**INFORMATION SHOWN**
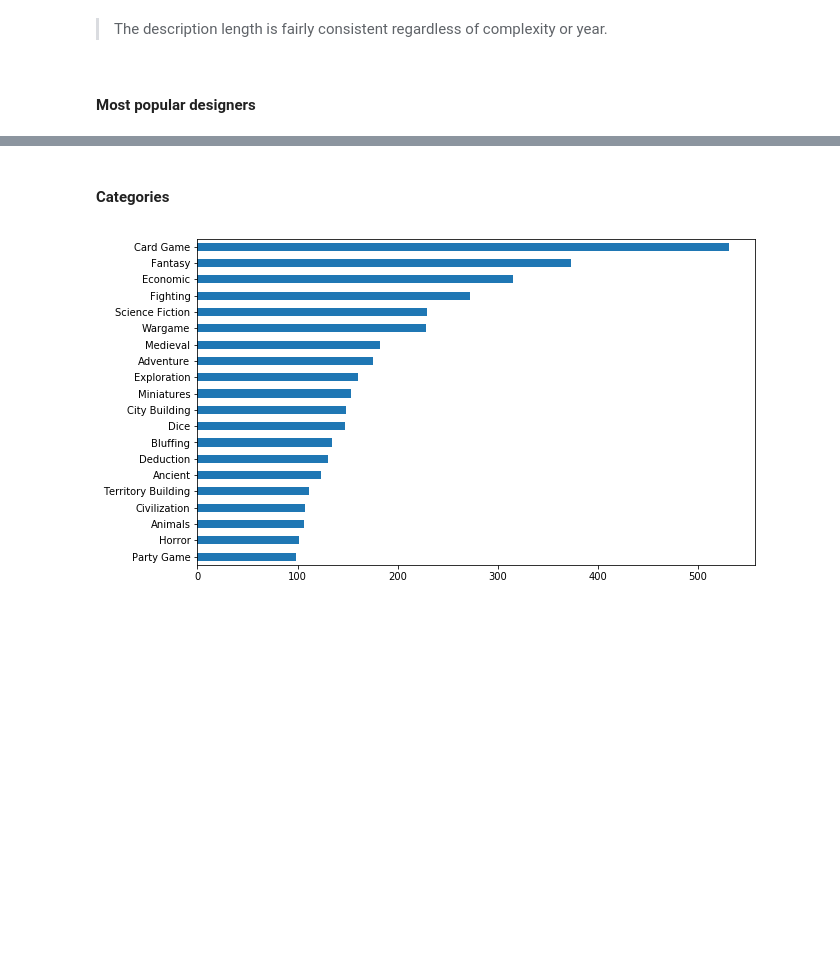
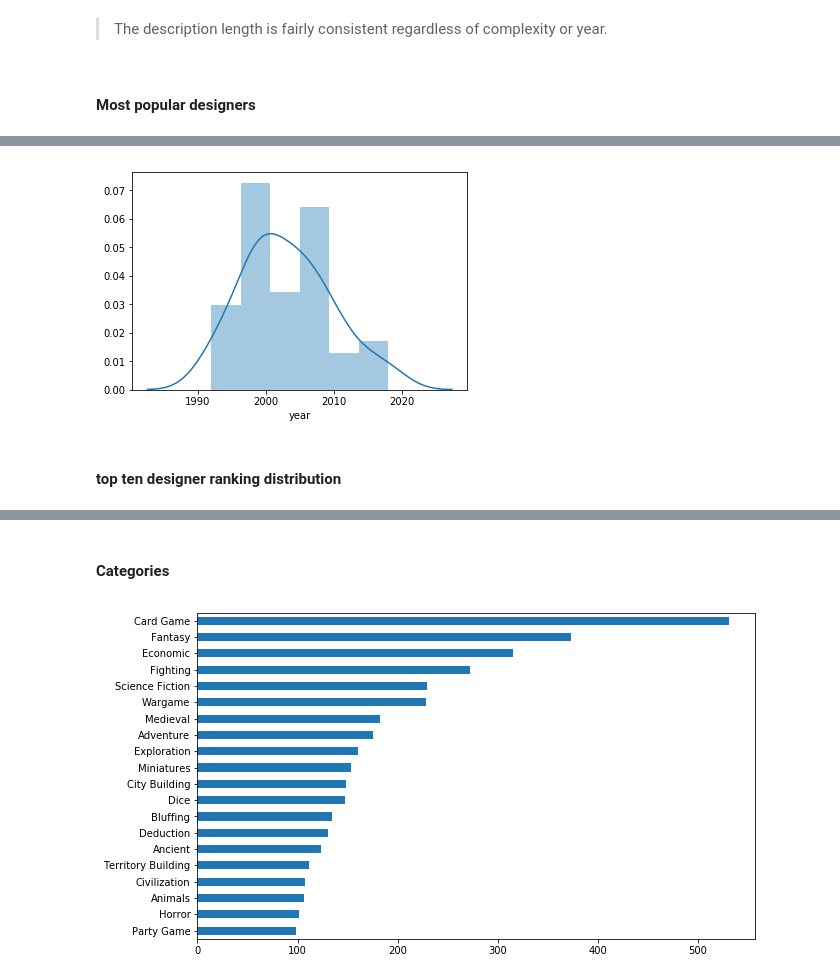
Before and after one commit to misty-garcia/board_games, a Jupyter notebook: top_games.ipynb, the cells around one changed output, grey strips where cells are left out. Drawn from its saved outputs; the diff is of its cells as text; code cells hidden in the pictures; blank space fills up the shorter version.

```diff
--- a/top_games.ipynb
+++ b/top_games.ipynb
@@ -489,0 +496,2 @@ plt.show()
+# %%
+df_rknizia = df [df.designer.apply(lambda x: "Reiner Knizia" in x)]
@@ -490,3 +519,10 @@ plt.show()
+# %%
+sns.distplot(df_rknizia.year)
+plt.show()
+# %% [output]
+[figure, added]
+# %% [markdown]
+#### top ten designer ranking distribution
 # %%
 top_ten_designer = des_count.head(10).index
 
```
Also changed, not shown: parts of 44 cells of this notebook.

**EXERCISE INSTRUCTIONS**
The result should be the full set of entries above, restated exactly and without images.

**TASK SOLUTION**
Before and after one commit to misty-garcia/board_games, a Jupyter notebook: top_games.ipynb, the cells around one changed output, grey strips where cells are left out. Drawn from its saved outputs; the diff is of its cells as text; code cells hidden in the pictures; blank space fills up the shorter version.

```diff
--- a/top_games.ipynb
+++ b/top_games.ipynb
@@ -489,0 +496,2 @@ plt.show()
+# %%
+df_rknizia = df [df.designer.apply(lambda x: "Reiner Knizia" in x)]
@@ -490,3 +519,10 @@ plt.show()
+# %%
+sns.distplot(df_rknizia.year)
+plt.show()
+# %% [output]
+[figure, added]
+# %% [markdown]
+#### top ten designer ranking distribution
 # %%
 top_ten_designer = des_count.head(10).index
 
```
Also changed, not shown: parts of 44 cells of this notebook.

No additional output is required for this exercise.